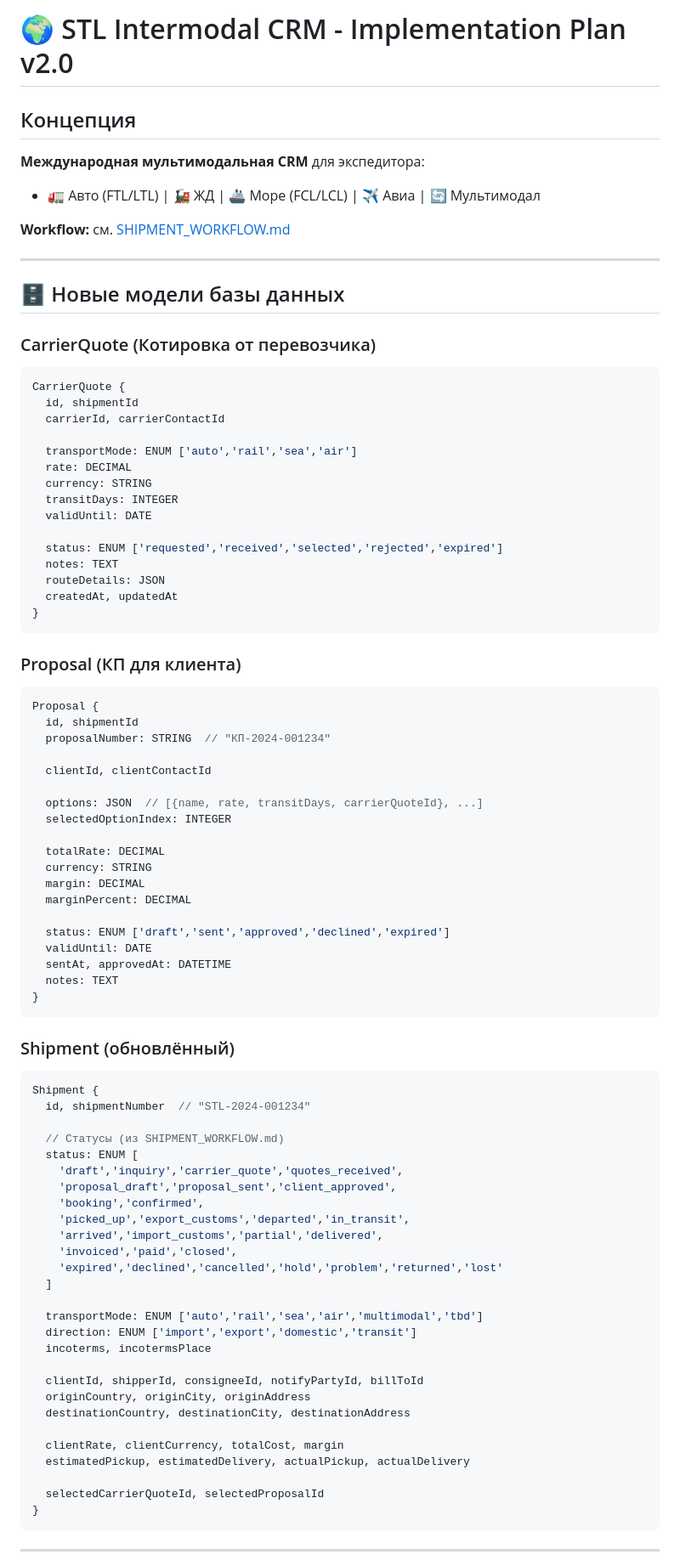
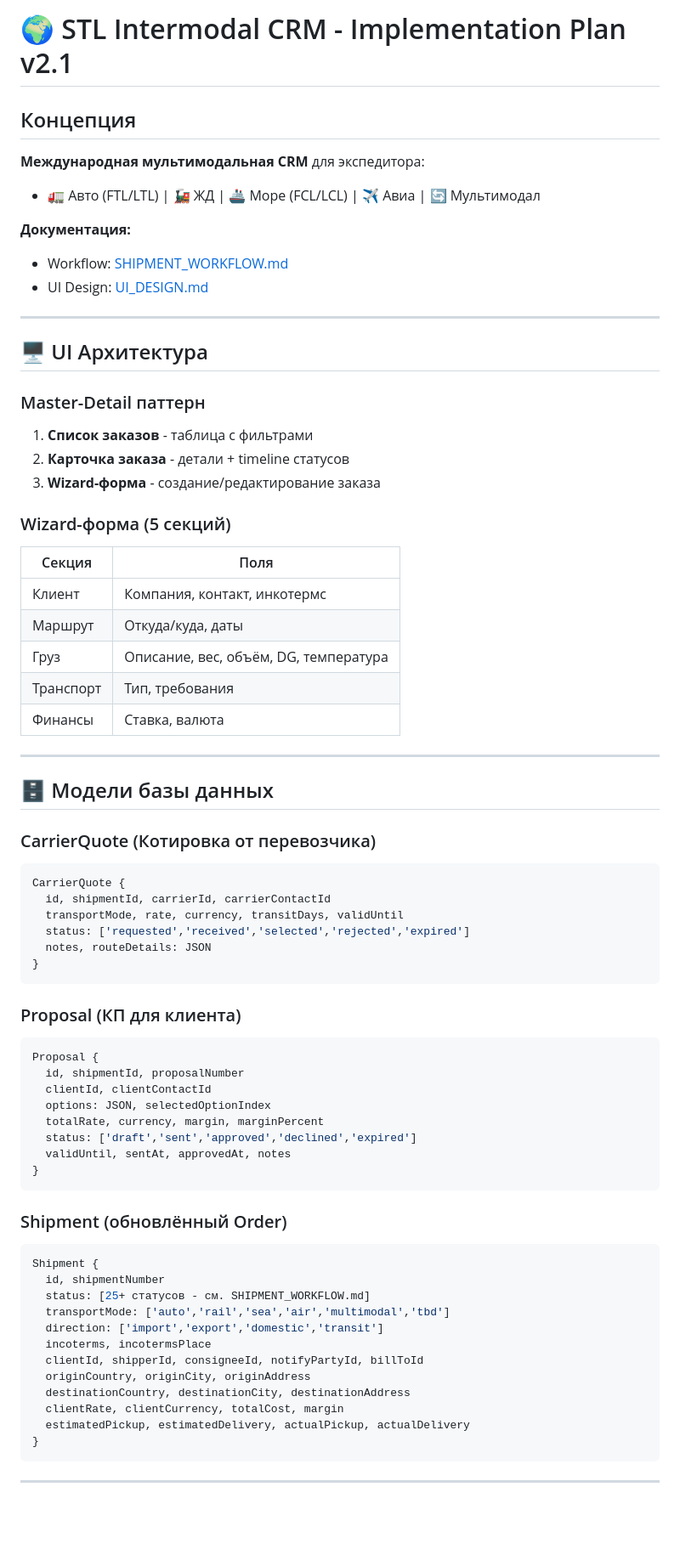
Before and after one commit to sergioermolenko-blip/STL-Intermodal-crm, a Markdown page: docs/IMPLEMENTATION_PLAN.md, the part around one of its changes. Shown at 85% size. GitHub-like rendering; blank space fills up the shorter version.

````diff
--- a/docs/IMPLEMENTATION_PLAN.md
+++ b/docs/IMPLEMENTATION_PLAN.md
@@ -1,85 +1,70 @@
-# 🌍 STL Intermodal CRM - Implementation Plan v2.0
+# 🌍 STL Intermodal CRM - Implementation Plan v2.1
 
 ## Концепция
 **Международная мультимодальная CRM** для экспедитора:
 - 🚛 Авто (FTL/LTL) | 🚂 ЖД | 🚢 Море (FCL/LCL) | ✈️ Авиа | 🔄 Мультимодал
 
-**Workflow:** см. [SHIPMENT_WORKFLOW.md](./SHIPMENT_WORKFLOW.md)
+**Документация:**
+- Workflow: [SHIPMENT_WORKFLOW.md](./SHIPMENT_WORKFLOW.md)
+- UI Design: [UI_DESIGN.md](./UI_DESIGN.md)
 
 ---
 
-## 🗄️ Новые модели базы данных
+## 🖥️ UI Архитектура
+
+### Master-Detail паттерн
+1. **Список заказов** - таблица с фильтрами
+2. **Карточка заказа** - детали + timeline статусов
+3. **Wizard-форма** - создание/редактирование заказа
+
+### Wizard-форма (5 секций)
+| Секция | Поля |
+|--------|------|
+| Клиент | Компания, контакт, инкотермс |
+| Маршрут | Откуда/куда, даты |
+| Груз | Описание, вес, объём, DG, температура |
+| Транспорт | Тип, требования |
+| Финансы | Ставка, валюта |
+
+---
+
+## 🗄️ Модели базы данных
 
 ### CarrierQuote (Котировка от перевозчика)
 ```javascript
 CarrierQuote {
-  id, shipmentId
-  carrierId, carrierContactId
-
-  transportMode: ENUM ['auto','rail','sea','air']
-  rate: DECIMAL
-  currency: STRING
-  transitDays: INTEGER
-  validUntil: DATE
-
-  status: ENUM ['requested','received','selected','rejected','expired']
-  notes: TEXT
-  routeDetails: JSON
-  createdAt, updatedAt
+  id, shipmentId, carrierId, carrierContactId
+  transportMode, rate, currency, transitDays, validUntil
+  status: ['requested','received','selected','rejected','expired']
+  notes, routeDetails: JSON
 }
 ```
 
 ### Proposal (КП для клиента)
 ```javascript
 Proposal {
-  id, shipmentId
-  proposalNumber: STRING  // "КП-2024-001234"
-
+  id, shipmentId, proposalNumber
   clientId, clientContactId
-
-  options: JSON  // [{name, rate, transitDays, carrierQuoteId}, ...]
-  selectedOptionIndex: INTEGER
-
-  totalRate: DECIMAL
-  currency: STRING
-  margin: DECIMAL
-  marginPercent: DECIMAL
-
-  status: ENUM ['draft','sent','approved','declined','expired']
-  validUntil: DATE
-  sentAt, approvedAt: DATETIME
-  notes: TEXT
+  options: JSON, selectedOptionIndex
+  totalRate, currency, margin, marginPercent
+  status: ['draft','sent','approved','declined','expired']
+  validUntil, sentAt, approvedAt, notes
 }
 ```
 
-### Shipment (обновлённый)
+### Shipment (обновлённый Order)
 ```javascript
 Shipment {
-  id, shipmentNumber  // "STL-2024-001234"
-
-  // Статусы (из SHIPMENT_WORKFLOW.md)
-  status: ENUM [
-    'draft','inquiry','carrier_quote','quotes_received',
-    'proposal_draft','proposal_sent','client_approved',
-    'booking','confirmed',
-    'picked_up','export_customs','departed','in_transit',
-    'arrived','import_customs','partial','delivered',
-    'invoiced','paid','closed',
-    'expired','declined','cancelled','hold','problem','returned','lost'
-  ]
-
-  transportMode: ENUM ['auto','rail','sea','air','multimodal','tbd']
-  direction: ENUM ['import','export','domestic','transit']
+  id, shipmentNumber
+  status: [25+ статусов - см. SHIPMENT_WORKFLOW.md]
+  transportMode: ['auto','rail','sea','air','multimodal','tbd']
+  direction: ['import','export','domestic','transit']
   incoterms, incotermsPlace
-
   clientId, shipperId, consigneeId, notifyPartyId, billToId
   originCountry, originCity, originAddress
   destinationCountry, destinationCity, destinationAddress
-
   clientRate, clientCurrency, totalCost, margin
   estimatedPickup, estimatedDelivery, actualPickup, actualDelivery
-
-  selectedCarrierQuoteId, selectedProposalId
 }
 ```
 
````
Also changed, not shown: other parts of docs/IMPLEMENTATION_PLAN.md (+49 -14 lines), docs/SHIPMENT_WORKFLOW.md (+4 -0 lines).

----

**WHAT IS REQUIRED:** Which lines of the data include the string "requested"? Find them and copy each one.

**EXERCISE SOLUTION:**
-  status: ENUM ['requested','received','selected','rejected','expired']
+  status: ['requested','received','selected','rejected','expired']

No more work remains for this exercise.